The orange textured exterior had to go, but otherwise the one-story building with a walkout basement on the edge of Broad Ripple Village was the perfect spot for the lawyers of Fox Williams & Sink LLC.
They purchased, budgeted about $30,000 for upgrades and began refurbishing, remodeling and redoing. Then they discovered termite damage. As part of the work to replace the orange with muted blue siding, the attorneys discovered the outer walls were so weak, having been eaten by the pesky insects, that only the interior walls were holding up the roof.
The unanticipated rehabilitation of the outside ballooned their budget–which ended up being close to double what they originally planned–but by the time the trio of attorneys determined the extent of the termite damage, they had already put too much money into the project to walk away. So, they reframed the entire structure at 6177 N. College Ave.

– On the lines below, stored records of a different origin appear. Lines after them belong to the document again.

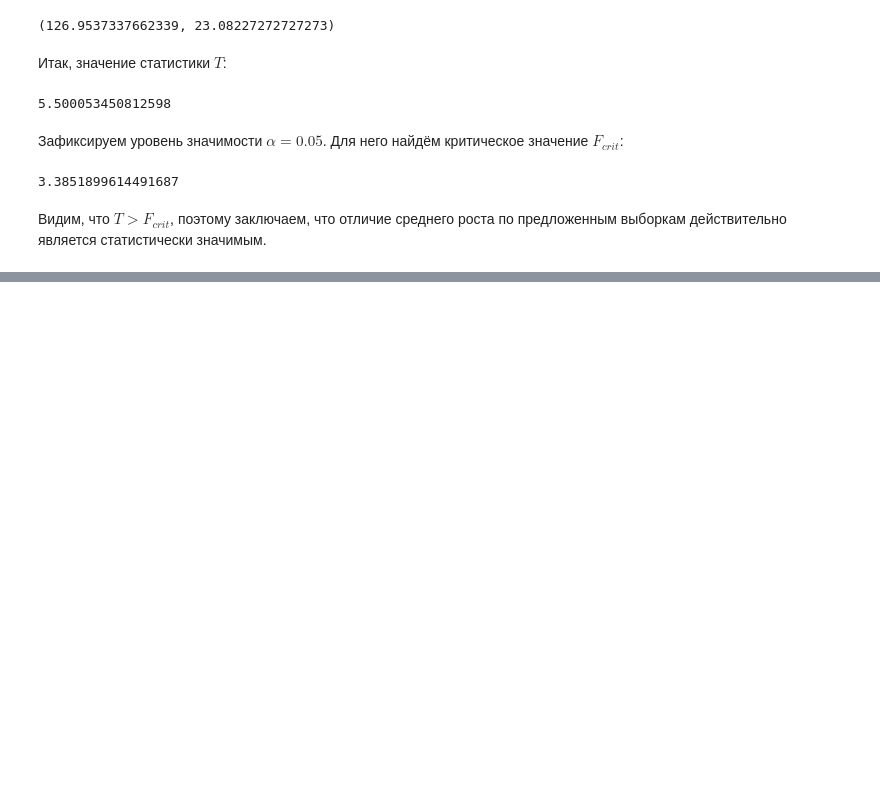
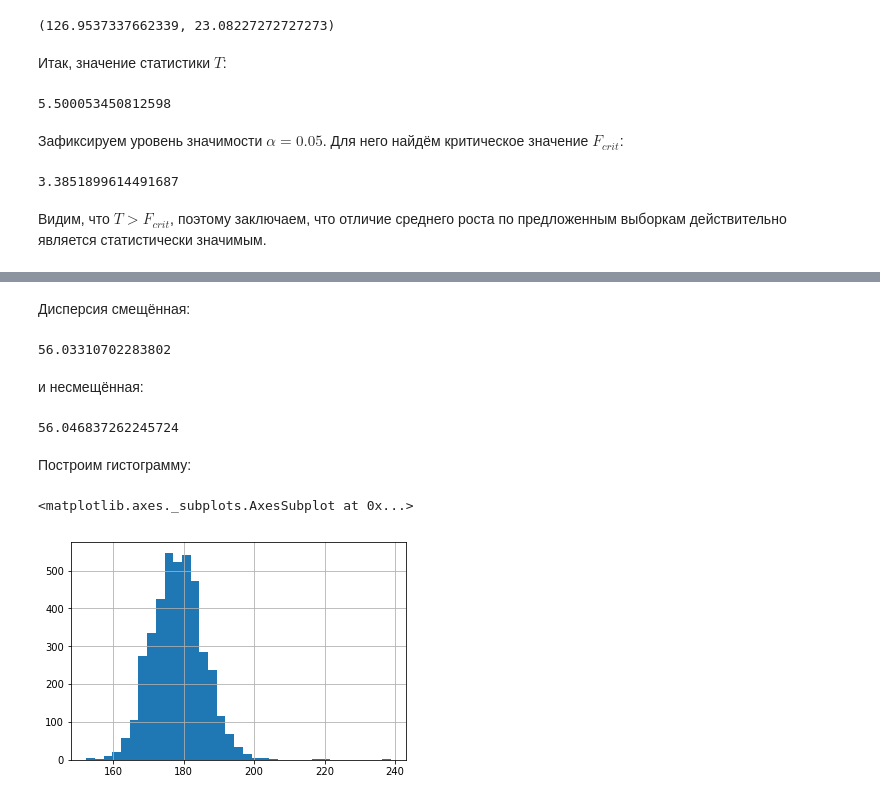
Before and after one commit to bgdnff/TVMS, a Jupyter notebook: TV8.ipynb, the cells around one changed output, grey strips where cells are left out. Saved outputs shown, nothing was run; the diff lists cells and outputs as text; code cells hidden in the pictures; blank space fills up the shorter version.

```diff
--- a/TV8.ipynb
+++ b/TV8.ipynb
@@ -100,0 +115,3 @@ F_crit
+# %%
+df = pd.read_csv('Distribution/ANSUR II MALE Public.csv', encoding='cp1251')
+pd.options.display.max_columns = 120
@@ -100,0 +153,2 @@ F_crit
+# %%
+df['Heightcm'] = df['Heightin']*2.54
@@ -100,0 +174,19 @@ F_crit
+# %% [markdown]
+Дисперсия смещённая:
+# %%
+df['Heightcm'].var(ddof=0)
+# %% [output]
+56.03310702283802
+# %% [markdown]
+и несмещённая:
+# %%
+df['Heightcm'].var(ddof=1)
+# %% [output]
+56.046837262245724
+# %% [markdown]
+Построим гистограмму:
+# %%
+df['Heightcm'].hist(bins=35)
+# %% [output]
+<matplotlib.axes._subplots.AxesSubplot at 0x...>
+[figure, added]
```
Also changed, not shown: parts of 57 cells of this notebook.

Ryan Fox recalled that the headaches did bring some arguments and questions about whether they should even be relocating in the first place. But, as he explained, the attorneys are used to having differences of opinions. The nature of their employment law practice is that they will sometimes get loud and angry, but 20 minutes later, the disagreement has passed, the clash forgotten, and they are working together again.
Fox said the entire project tested their ability to get along, but ultimately, their friendship won. “It probably brought us closer together and better as a team than before,” he said.

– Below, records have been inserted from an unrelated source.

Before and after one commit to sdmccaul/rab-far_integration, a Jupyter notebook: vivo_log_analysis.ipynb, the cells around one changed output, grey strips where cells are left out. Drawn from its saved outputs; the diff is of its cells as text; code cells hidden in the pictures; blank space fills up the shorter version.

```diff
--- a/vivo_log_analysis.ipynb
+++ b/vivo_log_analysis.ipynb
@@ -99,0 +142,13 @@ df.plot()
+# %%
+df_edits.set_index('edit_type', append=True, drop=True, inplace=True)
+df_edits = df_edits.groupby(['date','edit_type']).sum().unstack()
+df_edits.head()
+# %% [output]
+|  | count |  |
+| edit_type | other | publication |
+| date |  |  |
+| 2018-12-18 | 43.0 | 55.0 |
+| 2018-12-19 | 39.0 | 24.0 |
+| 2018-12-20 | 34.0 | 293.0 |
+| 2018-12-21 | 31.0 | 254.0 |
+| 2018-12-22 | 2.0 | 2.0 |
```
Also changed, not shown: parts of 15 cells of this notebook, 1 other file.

The interior is a contrast of modern and traditional looks, which Fox said was really dictated by the building itself. The walkout basement with its banks of windows has a more contemporary feel, while the main level embraces a more conservative, lawyerly appearance.
Neither Fox or Ryan Sink had a definite plan for decorating the inside. They just used their judgment and double checked their decisions with their wives. The result is kind of a reflection of their practice–different personalities that work well together.

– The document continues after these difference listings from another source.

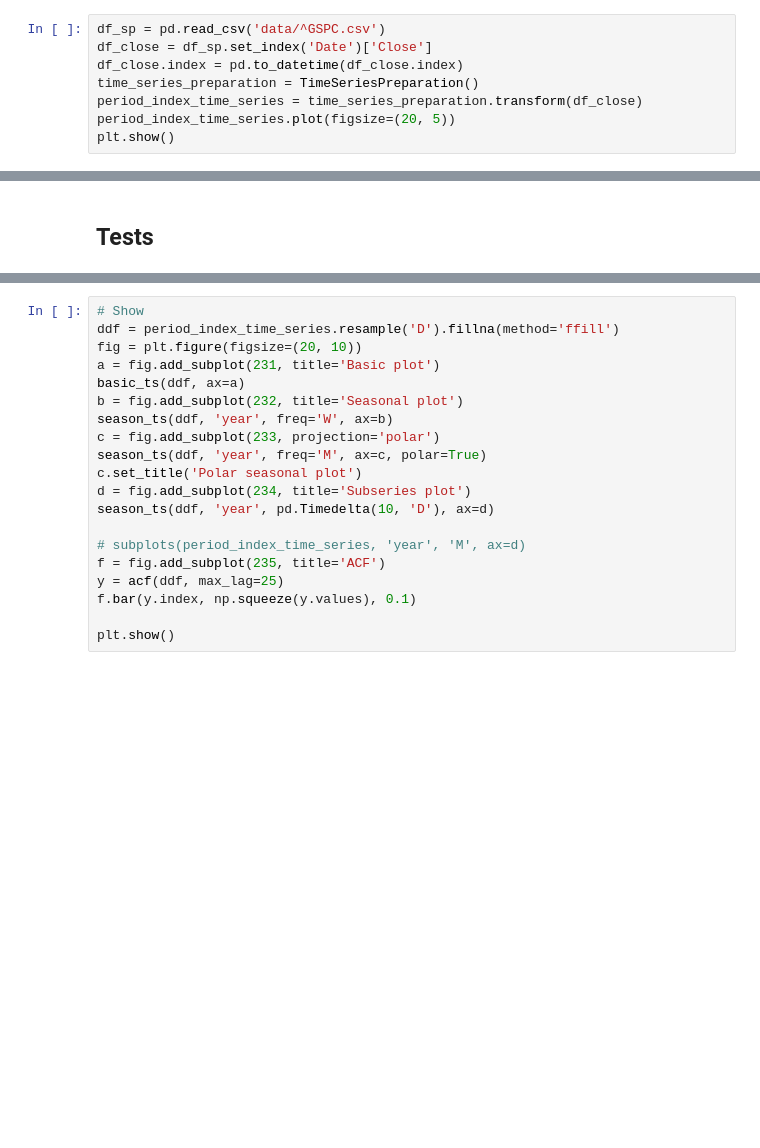
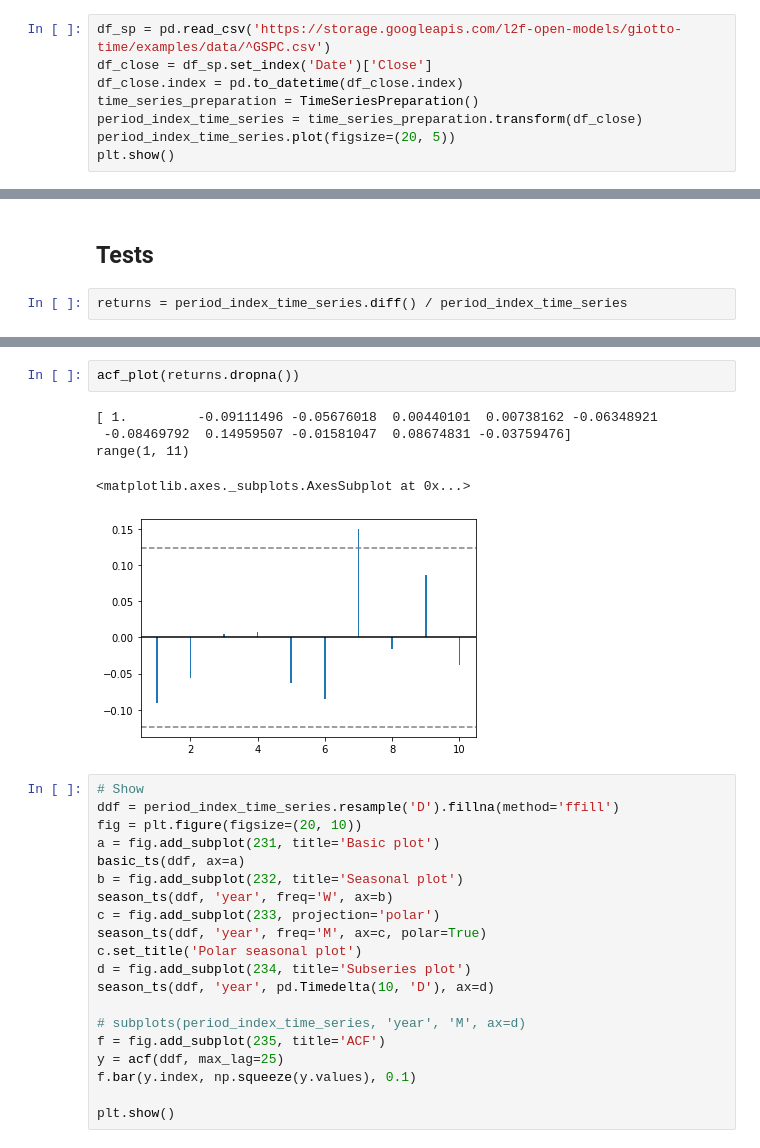
Before and after one commit to giotto-ai/giotto-time, a Jupyter notebook: examples/plots_test.ipynb, the cells around one changed output, grey strips where cells are left out. Cells and saved outputs as stored; diff of their text form; blank space fills up the shorter version.

```diff
--- a/examples/plots_test.ipynb
+++ b/examples/plots_test.ipynb
@@ -31,7 +31,7 @@ from gtime.compose import FeatureCreation
 # %% [markdown]
 ## Ploting functions
 # %%
-df_sp = pd.read_csv('data/^GSPC.csv')
+df_sp = pd.read_csv('https://storage.googleapis.com/l2f-open-models/giotto-time/examples/data/^GSPC.csv')
 df_close = df_sp.set_index('Date')['Close']
 df_close.index = pd.to_datetime(df_close.index)
 time_series_preparation = TimeSeriesPreparation()
@@ -344,3 +349,5 @@ season_ts(period_index_time_series.resample('M').last().fillna(method='ffill'),
 [figure]
 # %% [markdown]
 ## Tests
+# %%
+returns = period_index_time_series.diff() / period_index_time_series
@@ -347,3 +371,11 @@ season_ts(period_index_time_series.resample('M').last().fillna(method='ffill'),
+# %%
+acf_plot(returns.dropna())
+# %% [output]
+[ 1.         -0.09111496 -0.05676018  0.00440101  0.00738162 -0.06348921
+ -0.08469792  0.14959507 -0.01581047  0.08674831 -0.03759476]
+range(1, 11)
+<matplotlib.axes._subplots.AxesSubplot at 0x...>
+[figure, added]
 # %%
 # Show
 ddf = period_index_time_series.resample('D').fillna(method='ffill')
```
Also changed, not shown: parts of 2 cells of this notebook, 4 other files.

For his office located on the basement level, Fox selected his favorite color, purple, and chose a darker shade. The workspace matches the modern vibe of his surroundings. Upstairs, Sink chose a classic color of beige for his office.
The single décor misstep, the attorneys said, came when they opted for pea green in the kitchen. The color looked better on paper.
Although the renovation is complete, the building dating back to 1928 will get a little ailments.
“We kind of enjoy coming on the weekends to do yardwork,” Fox said, “and just making the place look nice since it’s the place we call home.”